**Records**
'''

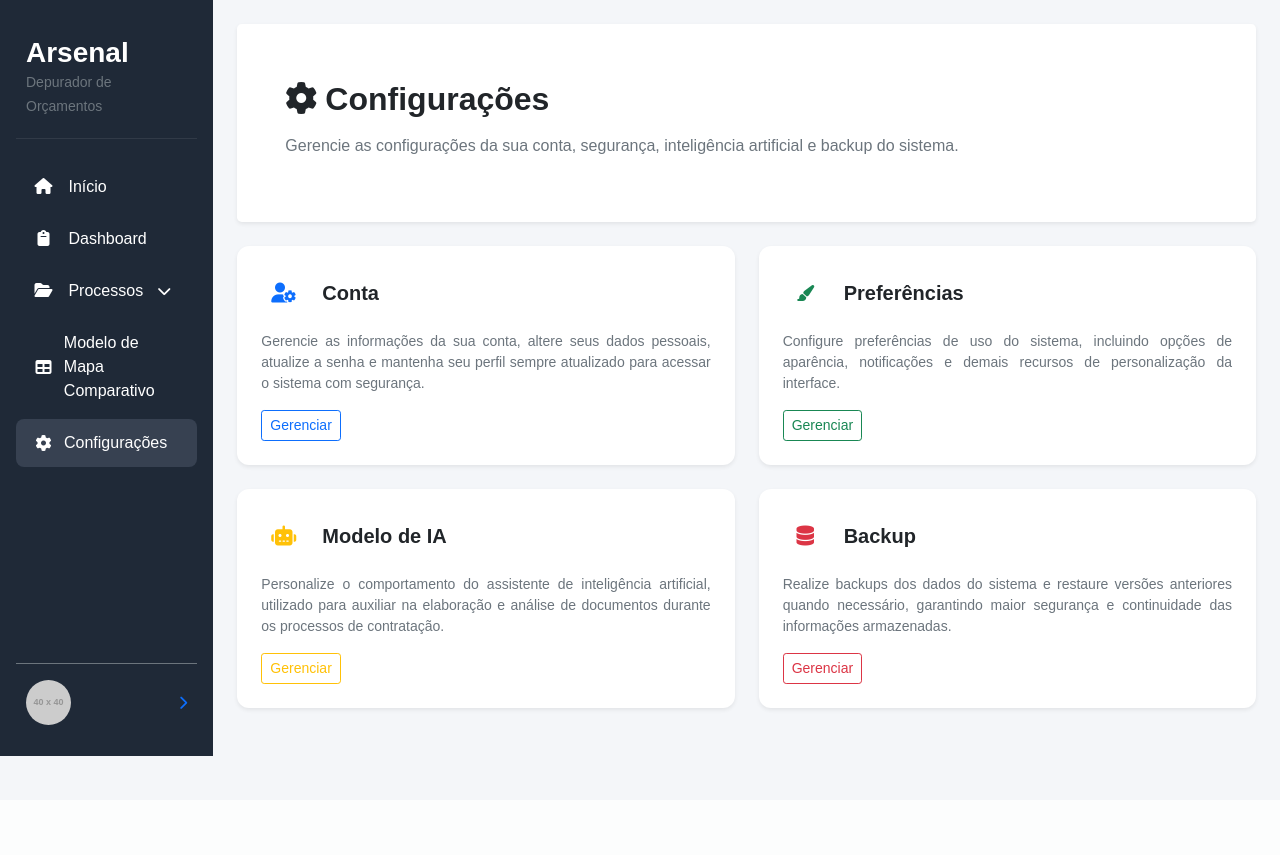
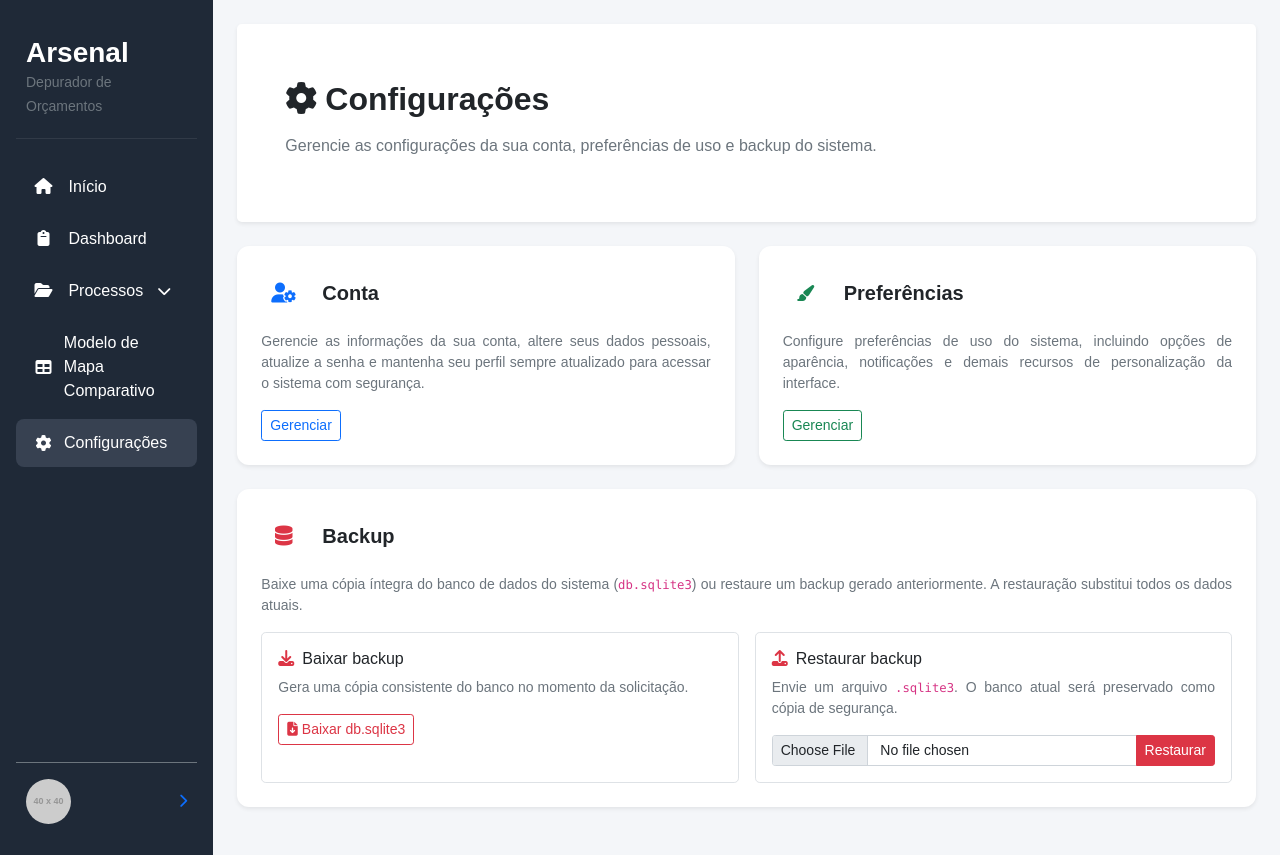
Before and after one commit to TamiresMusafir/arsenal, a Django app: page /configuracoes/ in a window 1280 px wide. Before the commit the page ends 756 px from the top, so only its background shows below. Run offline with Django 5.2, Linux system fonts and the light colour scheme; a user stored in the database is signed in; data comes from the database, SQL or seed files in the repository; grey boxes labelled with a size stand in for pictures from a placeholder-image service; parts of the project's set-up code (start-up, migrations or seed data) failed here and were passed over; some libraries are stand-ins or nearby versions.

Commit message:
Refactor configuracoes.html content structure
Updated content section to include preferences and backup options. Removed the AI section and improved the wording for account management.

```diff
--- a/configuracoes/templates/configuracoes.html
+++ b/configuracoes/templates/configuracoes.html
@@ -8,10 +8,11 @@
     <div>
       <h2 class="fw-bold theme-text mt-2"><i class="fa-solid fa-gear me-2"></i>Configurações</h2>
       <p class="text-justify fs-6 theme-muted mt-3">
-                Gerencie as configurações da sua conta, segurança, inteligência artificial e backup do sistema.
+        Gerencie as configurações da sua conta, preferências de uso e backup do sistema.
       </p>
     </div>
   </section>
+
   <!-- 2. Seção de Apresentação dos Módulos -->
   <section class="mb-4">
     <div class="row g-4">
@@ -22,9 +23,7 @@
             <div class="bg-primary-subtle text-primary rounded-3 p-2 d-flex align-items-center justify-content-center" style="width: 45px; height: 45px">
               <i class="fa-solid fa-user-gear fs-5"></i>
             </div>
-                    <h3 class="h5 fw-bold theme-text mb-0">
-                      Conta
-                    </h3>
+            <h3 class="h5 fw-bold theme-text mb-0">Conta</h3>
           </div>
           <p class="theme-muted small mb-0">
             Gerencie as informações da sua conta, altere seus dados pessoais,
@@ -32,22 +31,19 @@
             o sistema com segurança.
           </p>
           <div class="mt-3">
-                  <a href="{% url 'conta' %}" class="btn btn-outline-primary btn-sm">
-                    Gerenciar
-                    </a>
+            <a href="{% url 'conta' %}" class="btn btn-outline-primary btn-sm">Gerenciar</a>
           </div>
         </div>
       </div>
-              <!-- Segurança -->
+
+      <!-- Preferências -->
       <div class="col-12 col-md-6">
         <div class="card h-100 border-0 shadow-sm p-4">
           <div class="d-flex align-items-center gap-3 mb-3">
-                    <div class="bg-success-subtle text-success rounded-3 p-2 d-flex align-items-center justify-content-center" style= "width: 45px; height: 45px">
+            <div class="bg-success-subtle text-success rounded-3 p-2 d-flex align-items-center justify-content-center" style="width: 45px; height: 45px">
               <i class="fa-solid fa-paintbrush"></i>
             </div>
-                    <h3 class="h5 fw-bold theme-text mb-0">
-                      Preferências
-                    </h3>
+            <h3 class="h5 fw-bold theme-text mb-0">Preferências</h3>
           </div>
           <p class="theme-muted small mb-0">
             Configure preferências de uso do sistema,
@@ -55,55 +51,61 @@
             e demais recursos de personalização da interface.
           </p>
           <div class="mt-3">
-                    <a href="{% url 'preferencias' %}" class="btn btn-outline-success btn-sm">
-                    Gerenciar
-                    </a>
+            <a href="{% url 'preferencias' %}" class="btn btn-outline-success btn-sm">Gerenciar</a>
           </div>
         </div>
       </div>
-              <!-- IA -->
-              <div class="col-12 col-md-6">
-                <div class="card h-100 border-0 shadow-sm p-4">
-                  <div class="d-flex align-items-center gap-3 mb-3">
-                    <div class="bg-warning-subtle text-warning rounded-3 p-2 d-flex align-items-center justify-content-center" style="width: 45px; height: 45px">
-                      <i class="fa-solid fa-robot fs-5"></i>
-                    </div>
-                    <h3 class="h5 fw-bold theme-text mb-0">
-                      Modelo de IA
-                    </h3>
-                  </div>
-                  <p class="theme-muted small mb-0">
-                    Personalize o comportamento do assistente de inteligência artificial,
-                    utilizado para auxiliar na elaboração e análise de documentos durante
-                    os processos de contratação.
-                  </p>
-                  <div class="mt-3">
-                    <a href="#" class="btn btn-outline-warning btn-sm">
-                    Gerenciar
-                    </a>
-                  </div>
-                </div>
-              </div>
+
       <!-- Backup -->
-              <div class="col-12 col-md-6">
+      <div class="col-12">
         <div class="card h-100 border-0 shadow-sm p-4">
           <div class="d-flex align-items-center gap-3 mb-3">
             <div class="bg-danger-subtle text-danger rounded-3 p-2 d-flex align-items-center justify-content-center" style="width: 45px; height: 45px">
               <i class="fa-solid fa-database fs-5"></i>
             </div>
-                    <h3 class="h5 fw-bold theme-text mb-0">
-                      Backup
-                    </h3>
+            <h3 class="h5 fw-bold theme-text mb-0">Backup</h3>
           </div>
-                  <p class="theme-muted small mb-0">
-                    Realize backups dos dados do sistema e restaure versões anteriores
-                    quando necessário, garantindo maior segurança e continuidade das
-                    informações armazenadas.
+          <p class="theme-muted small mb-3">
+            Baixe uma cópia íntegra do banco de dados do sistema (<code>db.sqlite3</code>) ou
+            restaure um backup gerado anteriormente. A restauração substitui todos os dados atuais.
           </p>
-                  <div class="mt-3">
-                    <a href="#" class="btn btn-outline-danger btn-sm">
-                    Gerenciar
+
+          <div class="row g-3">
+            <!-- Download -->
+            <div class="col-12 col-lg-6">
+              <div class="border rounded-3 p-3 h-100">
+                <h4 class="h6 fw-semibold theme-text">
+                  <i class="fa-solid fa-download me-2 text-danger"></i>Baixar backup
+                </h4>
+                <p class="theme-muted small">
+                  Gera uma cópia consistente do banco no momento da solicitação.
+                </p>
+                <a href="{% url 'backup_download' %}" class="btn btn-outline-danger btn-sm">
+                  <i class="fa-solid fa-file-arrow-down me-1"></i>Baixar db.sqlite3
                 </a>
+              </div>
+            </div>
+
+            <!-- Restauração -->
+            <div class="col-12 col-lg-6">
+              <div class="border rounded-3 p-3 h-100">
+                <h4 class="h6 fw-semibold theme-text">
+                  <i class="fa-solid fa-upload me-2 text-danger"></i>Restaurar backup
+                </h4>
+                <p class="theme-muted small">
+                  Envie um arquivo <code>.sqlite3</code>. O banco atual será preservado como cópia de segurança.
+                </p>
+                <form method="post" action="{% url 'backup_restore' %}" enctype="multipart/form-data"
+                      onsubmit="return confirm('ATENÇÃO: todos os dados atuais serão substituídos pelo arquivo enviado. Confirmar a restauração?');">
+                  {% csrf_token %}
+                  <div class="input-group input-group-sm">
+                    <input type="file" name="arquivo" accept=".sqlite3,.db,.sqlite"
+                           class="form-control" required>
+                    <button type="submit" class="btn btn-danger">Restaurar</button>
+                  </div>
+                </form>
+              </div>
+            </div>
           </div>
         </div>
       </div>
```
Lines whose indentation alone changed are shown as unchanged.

'''
'''

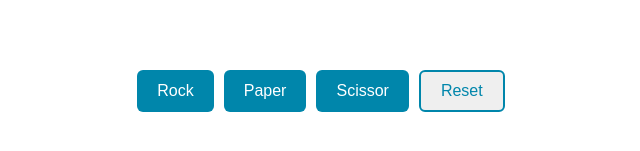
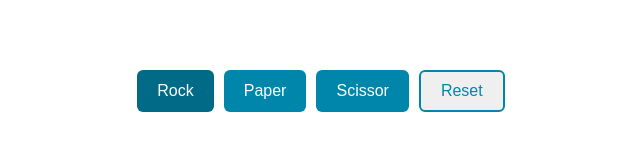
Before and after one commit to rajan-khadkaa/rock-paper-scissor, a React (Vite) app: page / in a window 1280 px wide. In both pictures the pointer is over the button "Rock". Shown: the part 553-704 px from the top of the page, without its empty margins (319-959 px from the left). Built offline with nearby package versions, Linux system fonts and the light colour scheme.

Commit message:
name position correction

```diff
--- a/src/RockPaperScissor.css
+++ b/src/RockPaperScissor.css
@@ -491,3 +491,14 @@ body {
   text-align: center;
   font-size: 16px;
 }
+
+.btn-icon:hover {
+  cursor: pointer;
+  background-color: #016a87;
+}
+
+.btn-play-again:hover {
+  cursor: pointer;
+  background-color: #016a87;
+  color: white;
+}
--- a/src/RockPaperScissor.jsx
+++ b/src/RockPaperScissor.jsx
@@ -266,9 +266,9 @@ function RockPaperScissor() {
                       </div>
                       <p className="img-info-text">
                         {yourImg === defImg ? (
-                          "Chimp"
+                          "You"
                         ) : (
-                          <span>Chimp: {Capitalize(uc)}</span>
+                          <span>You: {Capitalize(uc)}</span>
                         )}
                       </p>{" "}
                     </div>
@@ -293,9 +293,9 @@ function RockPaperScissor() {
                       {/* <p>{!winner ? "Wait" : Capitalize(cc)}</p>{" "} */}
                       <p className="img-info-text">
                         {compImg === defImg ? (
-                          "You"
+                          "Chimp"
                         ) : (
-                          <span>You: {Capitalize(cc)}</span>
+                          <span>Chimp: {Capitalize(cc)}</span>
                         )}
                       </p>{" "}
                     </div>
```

'''

**Exercise directions**
Please report how many lines of the entries above include "solid". Only the number is wanted.

**Task solution**
8